The ambassador said North Korea also engages in forced abortion, although it’s usually used for political punishment. Also in the country of Belarus, women in state hospitals or who are institutionalized are forced to have abortions or if the woman or baby has disabilities.

“In North Korea, where the government also coerces or forces abortion – although sometimes that’s for political punishment rather than family planning, and we uncovered it,” Kozak said.

“So as we were digging through trying to reduce the bulk of some of this report, I found in the old country I served in, in Belarus, that it turns out that the doctors in the state hospitals, and particularly in the institutions there, if they have a woman who is pregnant and who is a woman with disabilities, the doctors insist on an abortion. Or if they believe the fetus has a disability, they’ll insist on an abortion. So we’ve called that out too,” he said.

“So it’s not – those were the cases, though, in the – under the previous formula where you would say there was a restriction on family planning, freedom of family planning. For most countries, it said, there isn’t any restriction except for the ones imposed by economics and rural-urban type thing,” Kozak said.

“So just to be clear just on that, so taking out the language about those cases therefore means that the U.S. doesn’t believe that the inability for women to get an abortion physically or by law is an abuse of human rights?” a reporter asked.

“Correct, under the previous administration and this one and the one before that. We have never taken the position that abortion was a right under – a human right under international law,” Kozak said.

“This is supposed to be internationally recognized human rights, and it’s an issue on which – some countries prohibit abortion. Some countries, like our own, pretty much no restriction on it, and we don’t say one of those is right and one of those is wrong. We don’t report on it because it’s not a human right,” he said.

“It’s an issue of great policy debate. You can have a good discussion, but there’s no internationally recognized standard as to what’s the right treatment, but the other, yes.
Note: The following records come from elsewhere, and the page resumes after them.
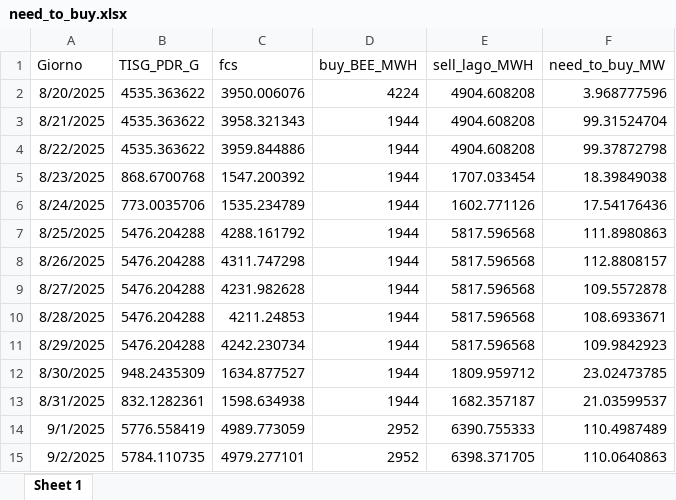
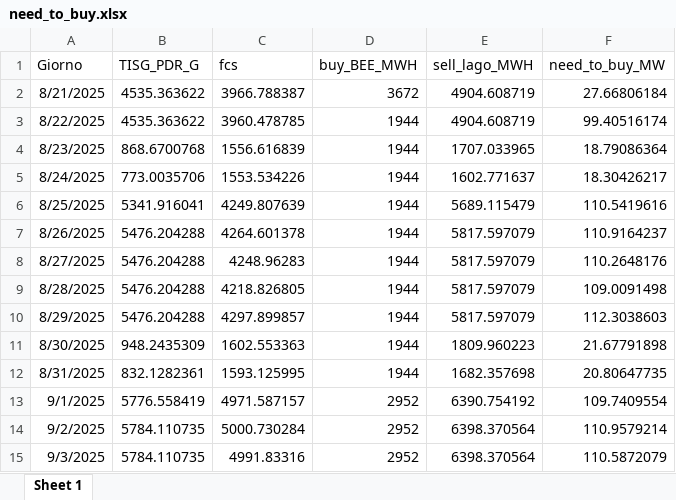
Before and after one commit to Alainpp96/forecastg, an Excel workbook: need_to_buy.xlsx, sheet Sheet 1, drawn as a sheet; values as stored, in another font and other column widths than the file's, no borders; removed rows and columns are numbered as before the commit, all else as after; the diff names each change by its address in the sheet, - before the commit and + after, or states it on an @@ line.

Commit message:
Aggiorno file need_to_buy.xlsx da R

```diff
--- a/need_to_buy.xlsx (sheet Sheet 1)
+++ b/need_to_buy.xlsx (sheet Sheet 1)
-row 2: 8/20/2025 | 4535.363622 | 3950.006076 | 4224 | 4904.608208 | 3.968777596
-C2 (fcs): 3958.321343
+C2 (fcs): 3966.788387
-D2 (buy_BEE_MWH): 1944
+D2 (buy_BEE_MWH): 3672
-E2:E3 (sell_lago_MWH): 4904.608208
+E2:E3 (sell_lago_MWH): 4904.608719
-F2 (need_to_buy_MW): 99.31524704
+F2 (need_to_buy_MW): 27.66806184
-C3 (fcs): 3959.844886
+C3 (fcs): 3960.478785
-F3 (need_to_buy_MW): 99.37872798
+F3 (need_to_buy_MW): 99.40516174
-C4 (fcs): 1547.200392
+C4 (fcs): 1556.616839
-E4 (sell_lago_MWH): 1707.033454
+E4 (sell_lago_MWH): 1707.033965
-F4 (need_to_buy_MW): 18.39849038
+F4 (need_to_buy_MW): 18.79086364
-C5 (fcs): 1535.234789
+C5 (fcs): 1553.534226
-E5 (sell_lago_MWH): 1602.771126
+E5 (sell_lago_MWH): 1602.771637
-F5 (need_to_buy_MW): 17.54176436
+F5 (need_to_buy_MW): 18.30426217
-B6 (TISG_PDR_G): 5476.204288
+B6 (TISG_PDR_G): 5341.916041
-C6 (fcs): 4288.161792
+C6 (fcs): 4249.807639
-E6 (sell_lago_MWH): 5817.596568
+E6 (sell_lago_MWH): 5689.115479
-F6 (need_to_buy_MW): 111.8980863
+F6 (need_to_buy_MW): 110.5419616
-C7 (fcs): 4311.747298
+C7 (fcs): 4264.601378
-E7:E10 (sell_lago_MWH): 5817.596568
+E7:E10 (sell_lago_MWH): 5817.597079
-F7 (need_to_buy_MW): 112.8808157
+F7 (need_to_buy_MW): 110.9164237
-C8 (fcs): 4231.982628
+C8 (fcs): 4248.96283
-F8 (need_to_buy_MW): 109.5572878
+F8 (need_to_buy_MW): 110.2648176
-C9 (fcs): 4211.24853
+C9 (fcs): 4218.826805
-F9 (need_to_buy_MW): 108.6933671
+F9 (need_to_buy_MW): 109.0091498
-C10 (fcs): 4242.230734
+C10 (fcs): 4297.899857
-F10 (need_to_buy_MW): 109.9842923
+F10 (need_to_buy_MW): 112.3038603
-C11 (fcs): 1634.877527
+C11 (fcs): 1602.553363
-E11 (sell_lago_MWH): 1809.959712
+E11 (sell_lago_MWH): 1809.960223
-F11 (need_to_buy_MW): 23.02473785
+F11 (need_to_buy_MW): 21.67791898
-C12 (fcs): 1598.634938
+C12 (fcs): 1593.125995
-E12 (sell_lago_MWH): 1682.357187
+E12 (sell_lago_MWH): 1682.357698
-F12 (need_to_buy_MW): 21.03599537
+F12 (need_to_buy_MW): 20.80647735
-C13 (fcs): 4989.773059
+C13 (fcs): 4971.587157
-E13 (sell_lago_MWH): 6390.755333
+E13 (sell_lago_MWH): 6390.754192
-F13 (need_to_buy_MW): 110.4987489
+F13 (need_to_buy_MW): 109.7409554
-C14 (fcs): 4979.277101
+C14 (fcs): 5000.730284
-E14 (sell_lago_MWH): 6398.371705
+E14 (sell_lago_MWH): 6398.370564
-F14 (need_to_buy_MW): 110.0640863
+F14 (need_to_buy_MW): 110.9579214
+row 15: 9/3/2025 | 5784.110735 | 4991.83316 | 2952 | 6398.370564 | 110.5872079
```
The – it is internationally recognized that somebody shouldn’t coerce you to have an abortion or force you to be sterilized,” Kozak added.

(Courtesy of CNSNews.com)